→ **Extracted material**:
++++++

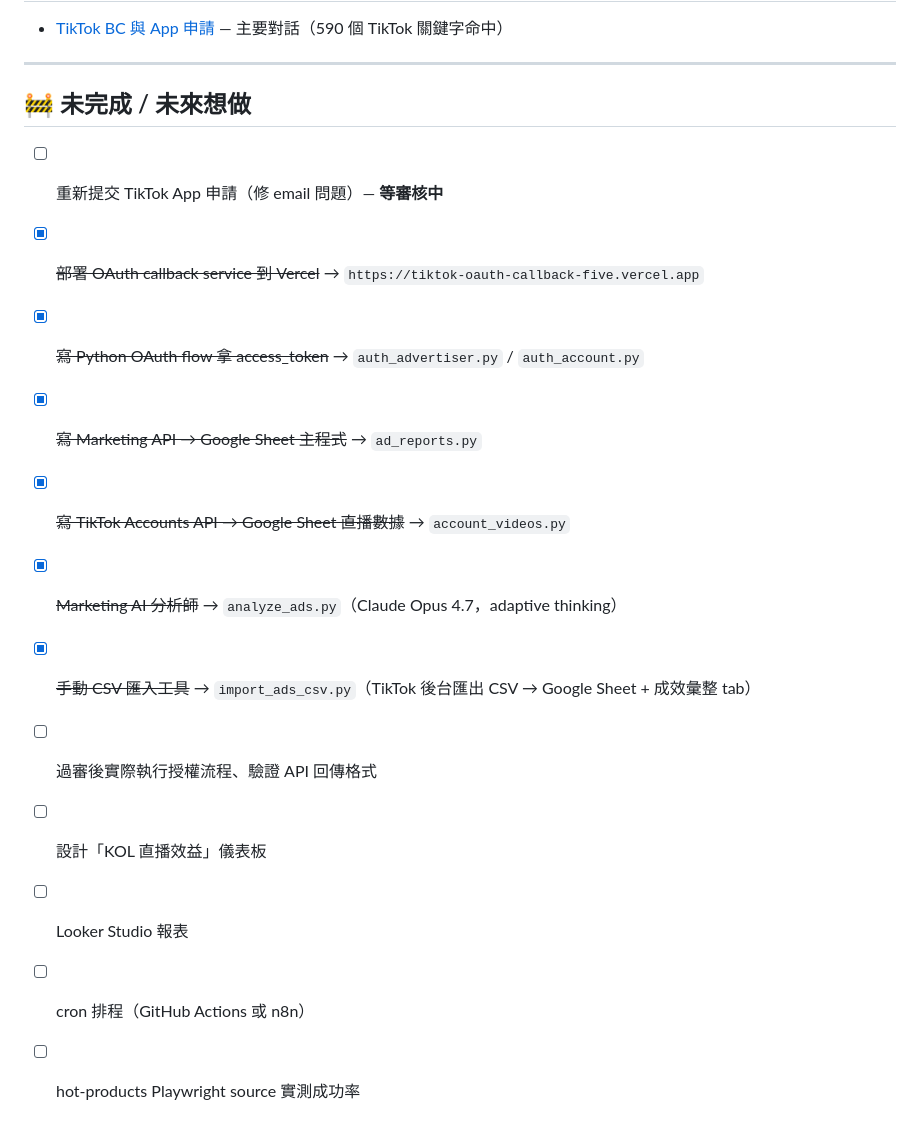
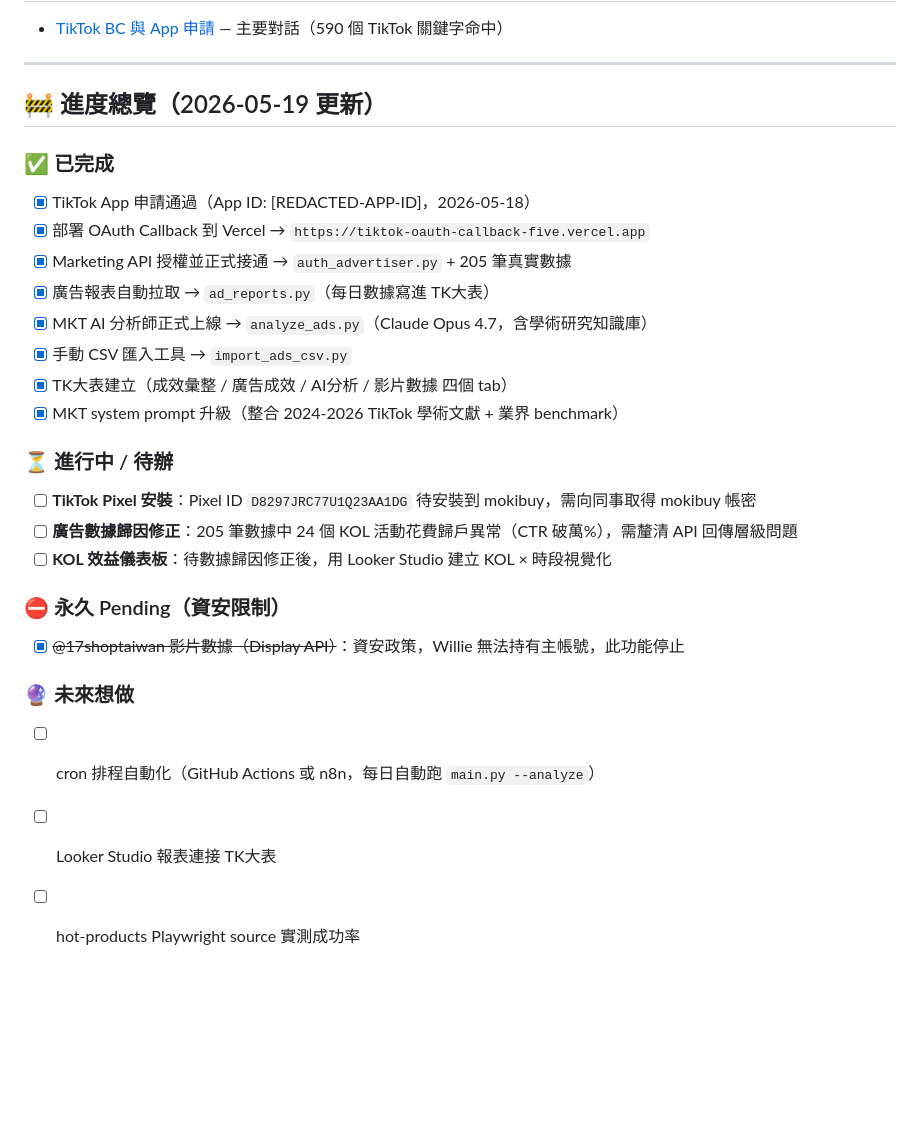
Before and after one commit to FAUST-777/social-platform-toolkit, a Markdown page: HISTORY.md, the part around the change. GitHub-like rendering; blank space fills up the shorter version.

Commit message:
docs: update project progress as of 2026-05-19
Mark completed: TikTok App approval, Marketing API live, MKT AI analyst,
TK大表 setup, CSV import tool, system prompt upgrade.

Pending: Pixel install (needs mokibuy credentials), ad attribution fix,
KOL dashboard. Permanently suspended: Display API (security policy).

Co-Authored-By: Claude Sonnet 4.6 <noreply@anthropic.com>

```diff
--- a/HISTORY.md
+++ b/HISTORY.md
@@ -334,17 +334,31 @@ OAuth 兩步驟設計的原因（安全考量）：
 
 ---
 
-## 🚧 未完成 / 未來想做
+## 🚧 進度總覽（2026-05-19 更新）
 
-- [ ] 重新提交 TikTok App 申請（修 email 問題）— **等審核中**
-- [x] ~~部署 OAuth callback service 到 Vercel~~ → `https://tiktok-oauth-callback-five.vercel.app`
-- [x] ~~寫 Python OAuth flow 拿 access_token~~ → `auth_advertiser.py` / `auth_account.py`
-- [x] ~~寫 Marketing API → Google Sheet 主程式~~ → `ad_reports.py`
-- [x] ~~寫 TikTok Accounts API → Google Sheet 直播數據~~ → `account_videos.py`
-- [x] ~~Marketing AI 分析師~~ → `analyze_ads.py`（Claude Opus 4.7，adaptive thinking）
-- [x] ~~手動 CSV 匯入工具~~ → `import_ads_csv.py`（TikTok 後台匯出 CSV → Google Sheet + 成效彙整 tab）
-- [ ] 過審後實際執行授權流程、驗證 API 回傳格式
-- [ ] 設計「KOL 直播效益」儀表板
-- [ ] Looker Studio 報表
-- [ ] cron 排程（GitHub Actions 或 n8n）
+### ✅ 已完成
+
+- [x] TikTok App 申請通過（App ID: [REDACTED-APP-ID]，2026-05-18）
+- [x] 部署 OAuth Callback 到 Vercel → `https://tiktok-oauth-callback-five.vercel.app`
+- [x] Marketing API 授權並正式接通 → `auth_advertiser.py` + 205 筆真實數據
+- [x] 廣告報表自動拉取 → `ad_reports.py`（每日數據寫進 TK大表）
+- [x] MKT AI 分析師正式上線 → `analyze_ads.py`（Claude Opus 4.7，含學術研究知識庫）
+- [x] 手動 CSV 匯入工具 → `import_ads_csv.py`
+- [x] TK大表建立（成效彙整 / 廣告成效 / AI分析 / 影片數據 四個 tab）
+- [x] MKT system prompt 升級（整合 2024-2026 TikTok 學術文獻 + 業界 benchmark）
+
+### ⏳ 進行中 / 待辦
+
+- [ ] **TikTok Pixel 安裝**：Pixel ID `D8297JRC77U1Q23AA1DG` 待安裝到 mokibuy，需向同事取得 mokibuy 帳密
+- [ ] **廣告數據歸因修正**：205 筆數據中 24 個 KOL 活動花費歸戶異常（CTR 破萬%），需釐清 API 回傳層級問題
+- [ ] **KOL 效益儀表板**：待數據歸因修正後，用 Looker Studio 建立 KOL × 時段視覺化
+
+### ⛔ 永久 Pending（資安限制）
+
+- [x] ~~@17shoptaiwan 影片數據（Display API）~~：資安政策，Willie 無法持有主帳號，此功能停止
+
+### 🔮 未來想做
+
+- [ ] cron 排程自動化（GitHub Actions 或 n8n，每日自動跑 `main.py --analyze`）
+- [ ] Looker Studio 報表連接 TK大表
 - [ ] hot-products Playwright source 實測成功率
```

++++++

→ **About this task**: All lines from the listing above that include "GitHub" should be shown.

→ **Task result**:
Before and after one commit to FAUST-777/social-platform-toolkit, a Markdown page: HISTORY.md, the part around the change. GitHub-like rendering; blank space fills up the shorter version.
-- [ ] cron 排程（GitHub Actions 或 n8n）
+- [ ] cron 排程自動化（GitHub Actions 或 n8n，每日自動跑 `main.py --analyze`）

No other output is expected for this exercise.